I am writing this week from the second of two major in-water boat shows presented on the Great Lakes. The first was at Michigan City (near Chicago) and, now, this show at Cedar Point (between Cleveland & Detroit.) Today was opening day and as I walked the docks and land spaces it occurred to me that this is a very good show featuring an abundance of great boats on display. In fact, its the largest show here at Cedar Point in at least a decade. Now that I think about it, the same can be said about the Michigan City show that was held late last month.

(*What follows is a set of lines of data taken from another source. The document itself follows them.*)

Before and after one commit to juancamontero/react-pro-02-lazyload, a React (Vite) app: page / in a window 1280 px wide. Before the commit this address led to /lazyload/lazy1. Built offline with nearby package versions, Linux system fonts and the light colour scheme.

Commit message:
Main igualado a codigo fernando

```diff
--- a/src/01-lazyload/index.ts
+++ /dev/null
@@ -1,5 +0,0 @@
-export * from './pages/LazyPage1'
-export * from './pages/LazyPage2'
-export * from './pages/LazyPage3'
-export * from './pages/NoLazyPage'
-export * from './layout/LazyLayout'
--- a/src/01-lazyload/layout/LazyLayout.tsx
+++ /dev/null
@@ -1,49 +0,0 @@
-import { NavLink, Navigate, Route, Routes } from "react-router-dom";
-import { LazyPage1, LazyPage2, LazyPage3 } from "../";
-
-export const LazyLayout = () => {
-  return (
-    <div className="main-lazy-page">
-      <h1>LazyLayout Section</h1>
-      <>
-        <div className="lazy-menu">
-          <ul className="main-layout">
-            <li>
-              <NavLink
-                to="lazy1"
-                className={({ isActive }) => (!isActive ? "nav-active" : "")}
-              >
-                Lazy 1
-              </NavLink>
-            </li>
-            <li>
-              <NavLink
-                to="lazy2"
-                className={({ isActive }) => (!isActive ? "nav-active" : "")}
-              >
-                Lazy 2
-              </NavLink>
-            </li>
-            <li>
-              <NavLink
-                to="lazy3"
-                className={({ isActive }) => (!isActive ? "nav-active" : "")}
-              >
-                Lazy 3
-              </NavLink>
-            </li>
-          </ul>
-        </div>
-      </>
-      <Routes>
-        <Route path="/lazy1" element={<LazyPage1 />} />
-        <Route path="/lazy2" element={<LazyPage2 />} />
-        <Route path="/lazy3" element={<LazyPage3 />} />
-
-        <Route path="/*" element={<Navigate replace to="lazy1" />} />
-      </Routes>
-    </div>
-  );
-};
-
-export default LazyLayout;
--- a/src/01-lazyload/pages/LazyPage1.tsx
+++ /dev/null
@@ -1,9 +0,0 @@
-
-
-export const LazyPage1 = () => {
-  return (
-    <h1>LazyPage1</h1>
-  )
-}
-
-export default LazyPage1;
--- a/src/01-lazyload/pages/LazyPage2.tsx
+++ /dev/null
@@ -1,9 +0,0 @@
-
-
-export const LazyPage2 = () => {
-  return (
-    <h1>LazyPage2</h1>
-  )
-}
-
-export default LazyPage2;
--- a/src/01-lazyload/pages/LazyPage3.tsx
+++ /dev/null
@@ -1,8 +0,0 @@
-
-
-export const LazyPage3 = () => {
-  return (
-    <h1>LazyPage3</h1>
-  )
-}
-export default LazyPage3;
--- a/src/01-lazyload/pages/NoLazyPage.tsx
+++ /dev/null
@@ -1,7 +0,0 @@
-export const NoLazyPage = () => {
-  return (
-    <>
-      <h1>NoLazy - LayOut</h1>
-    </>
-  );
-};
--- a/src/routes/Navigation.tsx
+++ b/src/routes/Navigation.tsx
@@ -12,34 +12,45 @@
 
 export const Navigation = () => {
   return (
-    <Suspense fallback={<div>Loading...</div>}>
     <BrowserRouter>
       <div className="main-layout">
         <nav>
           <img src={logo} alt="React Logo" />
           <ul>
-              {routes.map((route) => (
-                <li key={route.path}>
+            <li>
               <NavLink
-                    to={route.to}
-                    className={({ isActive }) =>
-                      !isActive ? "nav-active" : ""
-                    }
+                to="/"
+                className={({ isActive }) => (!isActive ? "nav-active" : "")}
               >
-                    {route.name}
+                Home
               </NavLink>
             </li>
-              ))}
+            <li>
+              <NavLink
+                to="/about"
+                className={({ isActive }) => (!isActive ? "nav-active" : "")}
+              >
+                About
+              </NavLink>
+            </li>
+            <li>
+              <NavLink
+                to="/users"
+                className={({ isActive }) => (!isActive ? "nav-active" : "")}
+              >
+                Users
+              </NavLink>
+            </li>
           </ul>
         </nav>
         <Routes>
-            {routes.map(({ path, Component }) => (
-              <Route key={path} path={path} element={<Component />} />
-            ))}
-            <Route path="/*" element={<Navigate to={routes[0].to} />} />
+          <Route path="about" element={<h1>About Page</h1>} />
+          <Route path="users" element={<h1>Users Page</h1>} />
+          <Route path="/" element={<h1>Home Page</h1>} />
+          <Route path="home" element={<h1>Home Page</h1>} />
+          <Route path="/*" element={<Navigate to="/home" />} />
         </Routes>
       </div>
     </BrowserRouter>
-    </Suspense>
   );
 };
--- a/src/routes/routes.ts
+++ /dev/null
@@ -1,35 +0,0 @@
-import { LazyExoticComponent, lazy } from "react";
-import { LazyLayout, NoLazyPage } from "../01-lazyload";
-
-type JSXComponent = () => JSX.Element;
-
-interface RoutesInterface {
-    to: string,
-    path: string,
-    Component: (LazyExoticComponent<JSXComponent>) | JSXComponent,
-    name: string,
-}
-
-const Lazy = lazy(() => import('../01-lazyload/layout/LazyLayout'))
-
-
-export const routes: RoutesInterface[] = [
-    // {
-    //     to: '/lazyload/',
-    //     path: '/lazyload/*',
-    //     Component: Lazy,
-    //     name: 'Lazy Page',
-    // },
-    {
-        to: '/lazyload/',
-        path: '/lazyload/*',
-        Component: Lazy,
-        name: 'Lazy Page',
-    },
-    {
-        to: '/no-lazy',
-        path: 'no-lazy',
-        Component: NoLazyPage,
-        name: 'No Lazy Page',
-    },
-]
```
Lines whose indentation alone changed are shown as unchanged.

Now, when I say very good show I mean the visiting public will be seeing a very large selection of boats, definitely many more than last year and that ought to turn visitors on. Then it hit me they may not be very turned on when they discover theyre looking at last years models! Oh, yes, there are definitely some 08s throughout the show. But theres a very large number of 07s in almost every exhibit. And thats not good because it obviously means dealers are too heavy in non-currents and are hoping the boat show will be the vehicle to move them out. But that started me thinking; here is an opportunity for me to use this Blog to recognize good ideas manufacturers are using to help clear non-currents from the pipeline. So I started asking dealers for examples.

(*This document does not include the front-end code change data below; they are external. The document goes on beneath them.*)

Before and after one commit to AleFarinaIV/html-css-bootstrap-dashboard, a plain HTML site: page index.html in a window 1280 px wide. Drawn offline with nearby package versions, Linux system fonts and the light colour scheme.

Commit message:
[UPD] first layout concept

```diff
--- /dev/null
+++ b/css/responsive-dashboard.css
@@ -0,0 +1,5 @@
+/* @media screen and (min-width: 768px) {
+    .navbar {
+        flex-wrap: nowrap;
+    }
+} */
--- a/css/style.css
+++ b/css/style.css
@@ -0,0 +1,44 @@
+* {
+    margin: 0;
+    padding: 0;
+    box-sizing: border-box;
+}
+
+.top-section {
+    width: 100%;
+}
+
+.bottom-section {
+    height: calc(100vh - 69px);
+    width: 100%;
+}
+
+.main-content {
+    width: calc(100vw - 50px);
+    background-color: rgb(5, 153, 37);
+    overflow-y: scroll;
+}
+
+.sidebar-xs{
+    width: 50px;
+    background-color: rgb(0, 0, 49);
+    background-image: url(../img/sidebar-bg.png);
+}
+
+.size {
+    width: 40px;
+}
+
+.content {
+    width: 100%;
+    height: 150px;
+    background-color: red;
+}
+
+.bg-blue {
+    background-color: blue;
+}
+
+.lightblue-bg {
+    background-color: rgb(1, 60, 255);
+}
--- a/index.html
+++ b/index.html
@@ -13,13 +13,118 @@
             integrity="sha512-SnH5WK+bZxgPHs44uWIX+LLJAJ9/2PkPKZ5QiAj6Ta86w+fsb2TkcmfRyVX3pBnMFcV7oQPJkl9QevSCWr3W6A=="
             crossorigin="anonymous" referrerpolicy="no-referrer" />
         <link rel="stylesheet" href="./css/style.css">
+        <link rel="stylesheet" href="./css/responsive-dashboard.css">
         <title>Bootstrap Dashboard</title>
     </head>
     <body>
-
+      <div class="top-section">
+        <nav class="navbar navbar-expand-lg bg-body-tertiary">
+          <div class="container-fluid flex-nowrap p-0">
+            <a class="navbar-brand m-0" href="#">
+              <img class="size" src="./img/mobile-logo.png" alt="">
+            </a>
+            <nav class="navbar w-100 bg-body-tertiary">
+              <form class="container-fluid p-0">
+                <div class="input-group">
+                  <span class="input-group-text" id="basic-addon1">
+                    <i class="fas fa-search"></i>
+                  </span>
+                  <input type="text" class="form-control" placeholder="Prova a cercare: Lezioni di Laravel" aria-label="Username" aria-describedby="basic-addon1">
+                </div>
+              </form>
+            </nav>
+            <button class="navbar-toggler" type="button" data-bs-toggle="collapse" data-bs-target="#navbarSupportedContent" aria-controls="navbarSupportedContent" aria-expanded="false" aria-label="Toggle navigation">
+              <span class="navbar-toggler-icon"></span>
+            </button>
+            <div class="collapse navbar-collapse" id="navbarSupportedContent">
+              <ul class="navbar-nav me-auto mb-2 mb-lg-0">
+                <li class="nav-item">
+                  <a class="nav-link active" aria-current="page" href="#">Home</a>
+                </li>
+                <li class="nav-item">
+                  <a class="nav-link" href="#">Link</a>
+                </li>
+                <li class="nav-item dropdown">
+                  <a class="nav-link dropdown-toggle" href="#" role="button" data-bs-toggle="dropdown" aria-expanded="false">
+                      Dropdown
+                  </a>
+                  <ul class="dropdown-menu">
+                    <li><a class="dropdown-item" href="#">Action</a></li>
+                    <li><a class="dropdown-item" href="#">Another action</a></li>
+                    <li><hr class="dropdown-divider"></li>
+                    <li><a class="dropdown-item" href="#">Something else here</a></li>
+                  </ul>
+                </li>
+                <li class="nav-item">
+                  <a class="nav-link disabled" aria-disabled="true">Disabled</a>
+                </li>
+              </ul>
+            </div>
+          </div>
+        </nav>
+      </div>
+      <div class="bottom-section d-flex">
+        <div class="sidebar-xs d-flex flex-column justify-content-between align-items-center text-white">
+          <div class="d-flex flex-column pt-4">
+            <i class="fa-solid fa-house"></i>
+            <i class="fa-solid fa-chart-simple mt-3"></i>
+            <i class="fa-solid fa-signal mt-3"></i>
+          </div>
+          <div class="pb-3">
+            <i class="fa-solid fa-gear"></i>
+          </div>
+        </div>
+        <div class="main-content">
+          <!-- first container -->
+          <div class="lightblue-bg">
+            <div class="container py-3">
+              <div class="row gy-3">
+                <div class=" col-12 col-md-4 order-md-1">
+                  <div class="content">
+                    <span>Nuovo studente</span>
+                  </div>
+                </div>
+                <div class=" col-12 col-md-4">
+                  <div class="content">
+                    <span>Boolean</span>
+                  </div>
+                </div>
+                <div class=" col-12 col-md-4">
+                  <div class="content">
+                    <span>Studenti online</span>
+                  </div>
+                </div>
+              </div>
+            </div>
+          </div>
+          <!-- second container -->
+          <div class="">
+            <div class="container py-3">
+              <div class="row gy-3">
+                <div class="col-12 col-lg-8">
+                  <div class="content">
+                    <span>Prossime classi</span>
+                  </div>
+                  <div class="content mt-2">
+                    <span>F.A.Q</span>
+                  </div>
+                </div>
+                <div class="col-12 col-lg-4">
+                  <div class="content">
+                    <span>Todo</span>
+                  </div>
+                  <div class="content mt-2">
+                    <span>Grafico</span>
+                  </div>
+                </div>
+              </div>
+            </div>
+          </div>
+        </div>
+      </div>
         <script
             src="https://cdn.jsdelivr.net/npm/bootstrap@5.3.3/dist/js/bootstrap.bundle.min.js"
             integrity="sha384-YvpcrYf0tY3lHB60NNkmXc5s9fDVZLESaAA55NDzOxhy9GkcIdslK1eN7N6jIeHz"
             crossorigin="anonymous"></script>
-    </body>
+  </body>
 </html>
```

Sadly, only a couple reported help in the form of significant spiffs on certain models, etc. Most said their manufacturers offered little or no help with non-currents, not even a simple program that could shift inventory out of a market where it wont move to another dealer in a market where it can.

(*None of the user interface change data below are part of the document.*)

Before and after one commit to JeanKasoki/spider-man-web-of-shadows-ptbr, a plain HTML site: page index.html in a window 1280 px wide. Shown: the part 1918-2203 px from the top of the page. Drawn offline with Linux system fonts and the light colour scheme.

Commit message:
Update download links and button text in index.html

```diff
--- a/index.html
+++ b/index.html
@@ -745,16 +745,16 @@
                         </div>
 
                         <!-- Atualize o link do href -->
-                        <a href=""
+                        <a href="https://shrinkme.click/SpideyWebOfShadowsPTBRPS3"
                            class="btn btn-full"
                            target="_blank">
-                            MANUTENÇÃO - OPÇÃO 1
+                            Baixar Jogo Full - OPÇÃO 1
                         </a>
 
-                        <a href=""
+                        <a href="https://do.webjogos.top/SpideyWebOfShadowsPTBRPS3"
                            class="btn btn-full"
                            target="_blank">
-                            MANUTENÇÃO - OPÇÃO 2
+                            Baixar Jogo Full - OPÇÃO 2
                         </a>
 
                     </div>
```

It all leaves me with this interesting question: Should a manufacturer be obligated to help move non-currents out of a dealers inventory and, if so, how could that reasonably be accomplished by the manufacturer?